* [Listed records]
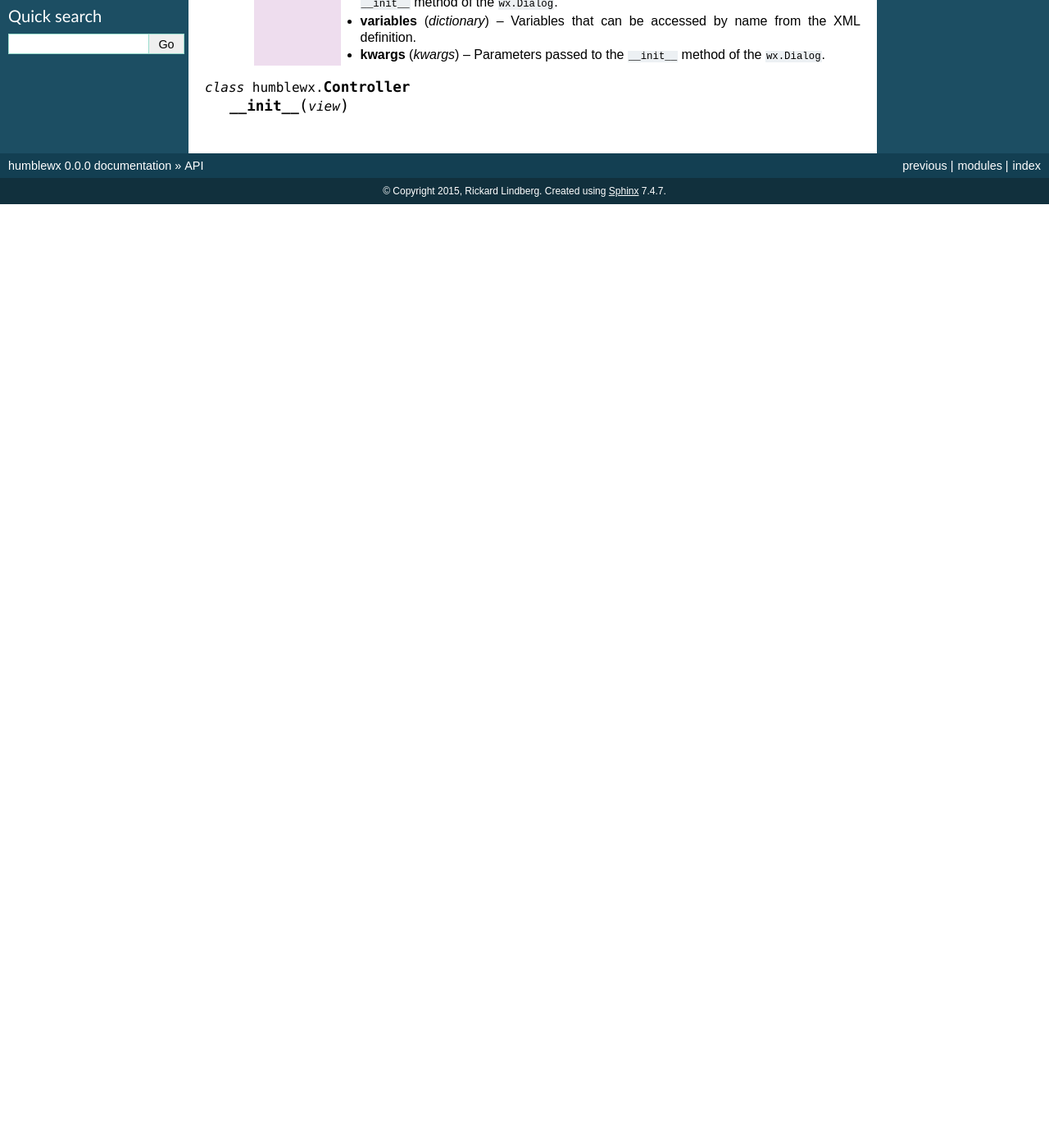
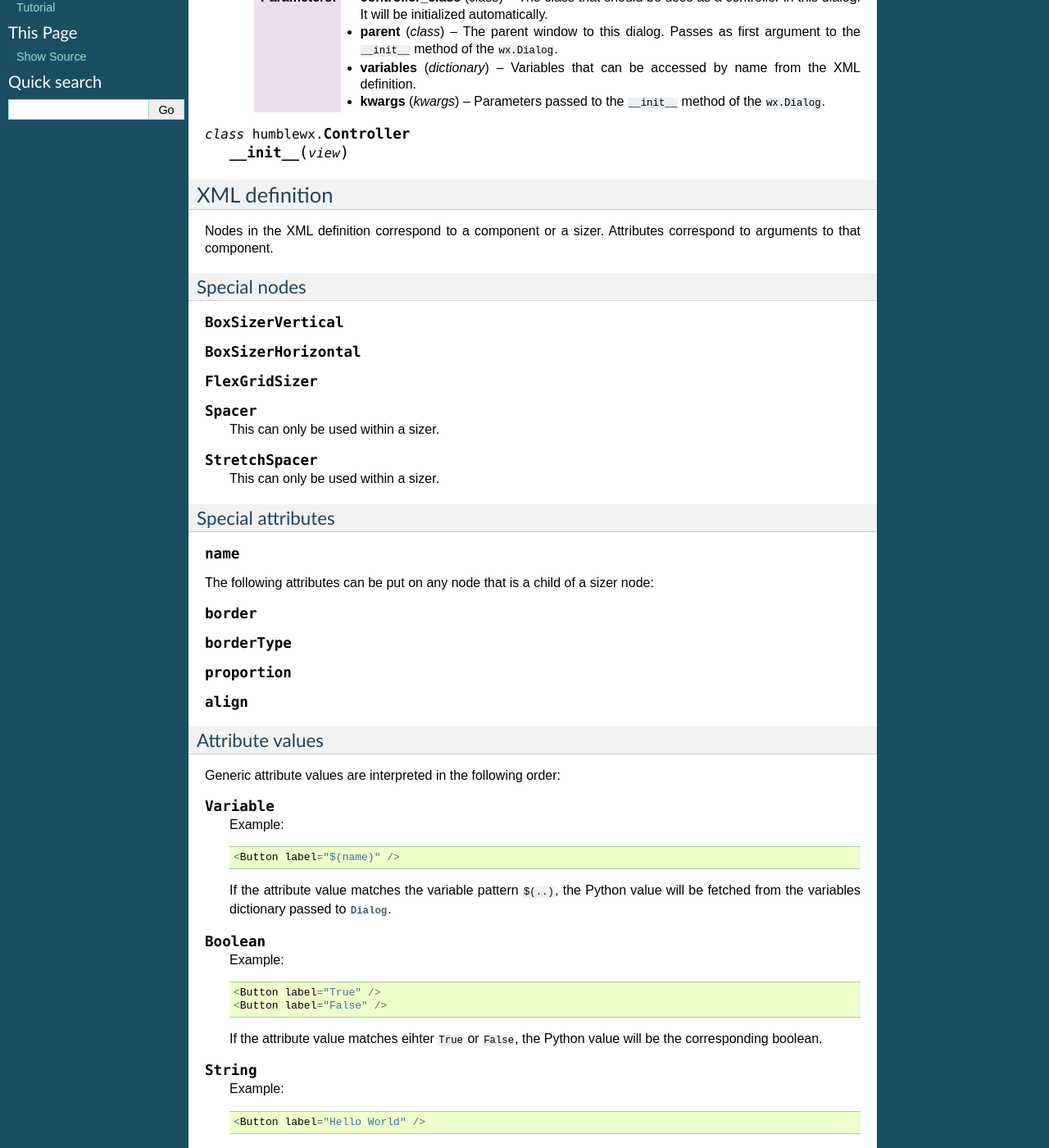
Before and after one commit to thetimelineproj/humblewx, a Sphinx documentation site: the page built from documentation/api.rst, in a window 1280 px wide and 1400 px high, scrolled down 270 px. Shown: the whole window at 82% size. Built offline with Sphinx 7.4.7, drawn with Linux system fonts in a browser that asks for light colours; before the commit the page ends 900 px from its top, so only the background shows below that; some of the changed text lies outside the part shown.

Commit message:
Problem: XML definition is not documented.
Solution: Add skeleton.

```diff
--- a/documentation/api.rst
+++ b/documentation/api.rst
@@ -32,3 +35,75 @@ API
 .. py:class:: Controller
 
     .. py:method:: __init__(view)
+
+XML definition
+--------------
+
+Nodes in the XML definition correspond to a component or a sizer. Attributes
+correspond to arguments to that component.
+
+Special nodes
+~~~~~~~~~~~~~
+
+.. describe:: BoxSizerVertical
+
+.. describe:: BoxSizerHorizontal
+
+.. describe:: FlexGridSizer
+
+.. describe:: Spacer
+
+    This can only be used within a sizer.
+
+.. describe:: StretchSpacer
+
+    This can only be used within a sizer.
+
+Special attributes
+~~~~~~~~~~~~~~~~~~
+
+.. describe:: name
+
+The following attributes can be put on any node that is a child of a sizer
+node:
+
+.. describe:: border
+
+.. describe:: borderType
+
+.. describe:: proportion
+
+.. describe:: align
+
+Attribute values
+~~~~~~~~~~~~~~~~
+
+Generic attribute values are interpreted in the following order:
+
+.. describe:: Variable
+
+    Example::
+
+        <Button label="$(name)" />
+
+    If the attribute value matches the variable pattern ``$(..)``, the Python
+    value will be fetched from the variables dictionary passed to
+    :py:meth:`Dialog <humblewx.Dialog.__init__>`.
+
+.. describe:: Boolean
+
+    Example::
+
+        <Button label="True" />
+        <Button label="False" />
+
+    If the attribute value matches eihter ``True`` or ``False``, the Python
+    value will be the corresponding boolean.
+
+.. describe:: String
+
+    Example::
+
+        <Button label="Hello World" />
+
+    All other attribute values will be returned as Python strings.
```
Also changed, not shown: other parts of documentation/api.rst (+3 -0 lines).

* [What you will do] If a line in the records contains "definition", report it.

* [Response area]
Problem: XML definition is not documented.
+XML definition
+Nodes in the XML definition correspond to a component or a sizer. Attributes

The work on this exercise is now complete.